> **Task item**
Leaving out all pictures, reproduce the entries below exactly, from the first line through the line that contains "Update ComplexVariablesFunctions.tex".
------------------------------------------------
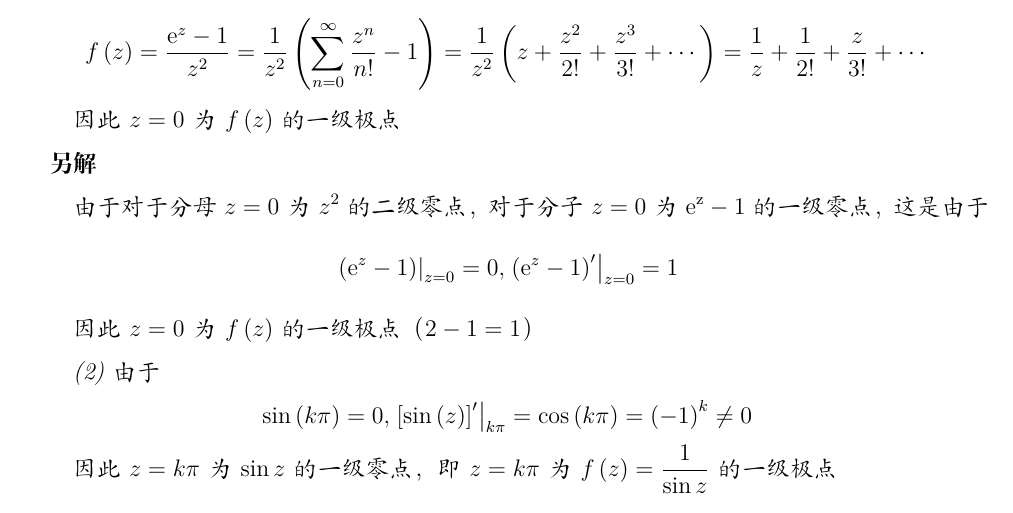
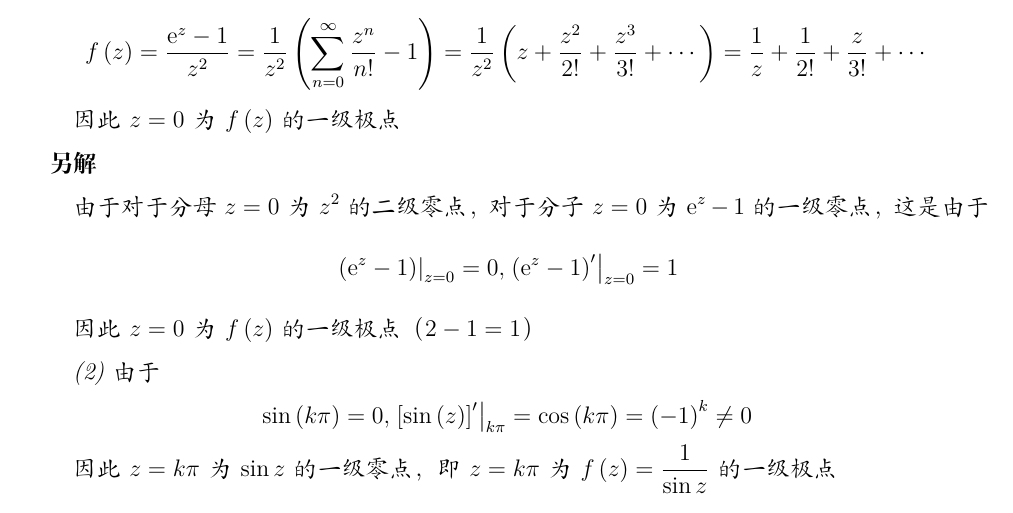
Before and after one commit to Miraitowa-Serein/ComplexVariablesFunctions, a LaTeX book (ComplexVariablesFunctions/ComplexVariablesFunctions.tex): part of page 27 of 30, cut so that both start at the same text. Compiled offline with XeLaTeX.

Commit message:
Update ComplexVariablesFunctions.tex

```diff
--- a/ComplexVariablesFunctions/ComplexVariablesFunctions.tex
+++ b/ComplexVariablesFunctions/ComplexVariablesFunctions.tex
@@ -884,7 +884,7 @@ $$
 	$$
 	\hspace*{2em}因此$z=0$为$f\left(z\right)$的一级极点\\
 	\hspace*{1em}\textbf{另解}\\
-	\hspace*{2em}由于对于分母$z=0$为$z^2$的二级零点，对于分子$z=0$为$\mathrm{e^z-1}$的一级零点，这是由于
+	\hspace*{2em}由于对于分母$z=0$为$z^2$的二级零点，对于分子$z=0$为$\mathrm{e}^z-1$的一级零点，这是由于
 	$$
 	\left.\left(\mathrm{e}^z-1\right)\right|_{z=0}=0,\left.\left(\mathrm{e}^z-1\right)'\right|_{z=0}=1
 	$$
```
------------------------------------------------
> **Output of the exercise**
Before and after one commit to Miraitowa-Serein/ComplexVariablesFunctions, a LaTeX book (ComplexVariablesFunctions/ComplexVariablesFunctions.tex): part of page 27 of 30, cut so that both start at the same text. Compiled offline with XeLaTeX.

Commit message:
Update ComplexVariablesFunctions.tex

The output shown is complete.